Crossfire were a popular Australian jazz-fusion band that released their first album in 1974. Their records were characterised not by the spiritual intensity of The Mahavishnu Orchestra, nor by the complex composition and strutting energy of mid-70s Return To Forever, but by a relaxed, melodic approach to jazz-rock that suited the climate of their sunny Sydney home perfectly. With two composers—guitarist Jim Kelly and keyboardist Michael Kenny—they had a strong creative base on which to build their accessible fusion sound. Percussionist Ian Bloxsom added variety and invention to the overall sound, while Greg Lyon provided limber bass lines. Why is this relevant? Because Ian Bloxsom appeared on all three volumes of Sangster’s Lord of the Rings trilogy and brought some bandmates along to the final part of the project, Landscapes of Middle Earth.
In addition to Crossfire members Kelly, Lyon and Bloxsom, Head Hobbit Sangster also recruited perhaps Australia’s best known jazzman, Don Burrows (flute, clarinet) and his long-time sidekick, guitarist George Golla.
The leader introduces the pieces thus:
…A feeling of time, of place, of landscape.
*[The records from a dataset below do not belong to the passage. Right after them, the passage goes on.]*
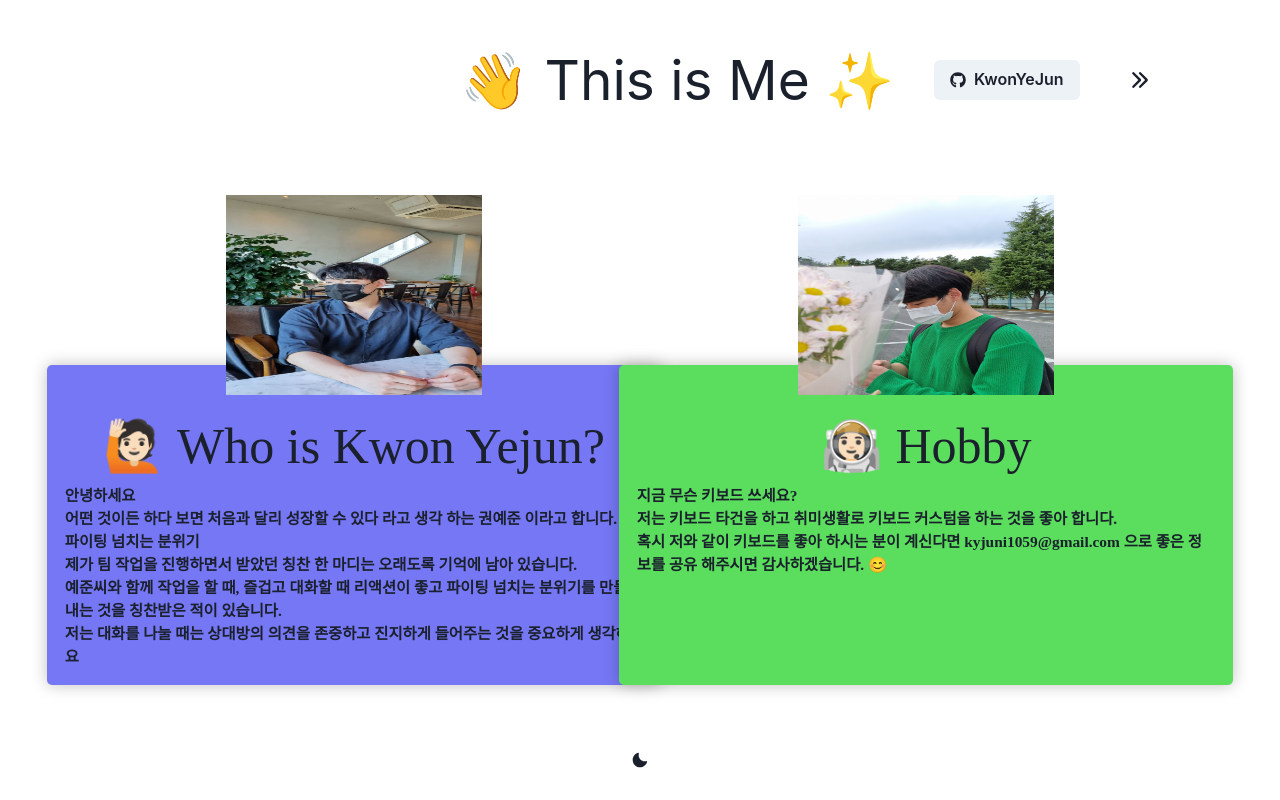
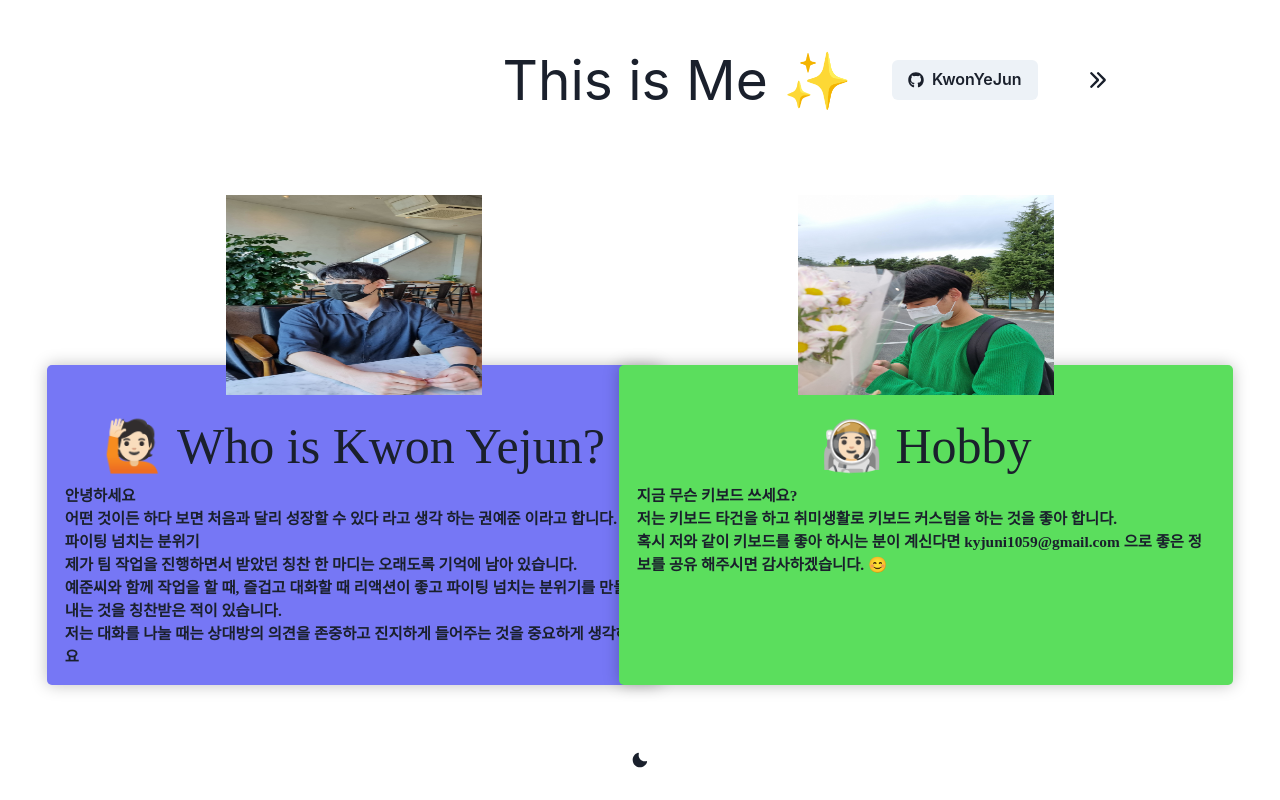
Before and after one commit to KwonYeJun/libraryExample, a React (Create React App) app in the folder client/: page / in a window 1280 px wide. Built offline with nearby package versions, Linux system fonts and the light colour scheme; a web font is replaced by a local one.

Commit message:
이미지 아이콘 손 흔드는거 삭제

```diff
--- a/client/src/App.tsx
+++ b/client/src/App.tsx
@@ -38,7 +38,7 @@ function App() {
           >
             <Box>
         <Text fontSize={"55px"} color={backgroundColor}>
-        {isComponentVisible === true ? "⚒️ Project ✏" : "👋 This is Me ✨"} </Text>
+        {isComponentVisible === true ? "⚒️ Project ✏" : " This is Me ✨"} </Text>
             </Box>
             </motion.div>
             <motion.div
```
No brass, to begin with. More reflective. Woodwinds, guitars, strings, percussions and rhythms. A feeling of countryside. Evocations, paintings… landscapes.
Sangster could hear the environment he imagined, and painted those sounds. This is my clear favourite of the series.
‘Green Hill Country’ opens proceedings with a bass line that can only be described as funky. Soon Jim Kelly’s deft, spare guitar drops in and we’re away, rambling through Shire with tenor and flute solos and another neat Kelly solo to take us out. ‘The Lonely Mountain’ is an example of Sangster’s pretty MOR jazz style. Beautifully played, but very nice, very safe.
One of my favourite pieces is the ten minute ‘Old Forest’, featuring the two guitars of Jim Kelly and George Golla, with some tasty vibes from the leader. I love the way it drifts like blown autumn leaves and hovers between sunlight and shadow. The other forest piece ‘Fanghorn’, is excellent too, built around a pretty descending riff picked out by various combinations of the ensemble.
You know, I’d never realised how strong Sangster’s arboreal fixation was. ‘A Dance For the New Forest’ opens the second disc with a gently funky baseline and some groovy playing all round. The final track I’ll mention is ‘Panorama: from the Tower Hills’. Kelly again floats and darts, Greg Lyon’s bass playing has a supple groove, the whole thing works wonderfully. This is classy contemporary jazz.
Landscapes of Middle Earth is cheerful, swinging jazz-rock lite. Sure, it can evoke Middle Earth if you’re tuned in to that mythos, but it also channels the sunny vibe of Bondi Beach equally successfully. Have a pipe of Longbottom Leaf; open a beer and kick back. Cheers.
* I am indebted to the Urban Bowerbird blog, where Rohan’s piece Revisiting John Sangster’s Lord of the Rings LPs prompted me to recalibrate my ears for Sangster’s Middle Earth music. Rohan also had me revisiting the musician’s memoir Seeing the Rafters (Penguin, 1988), which was again entertaining.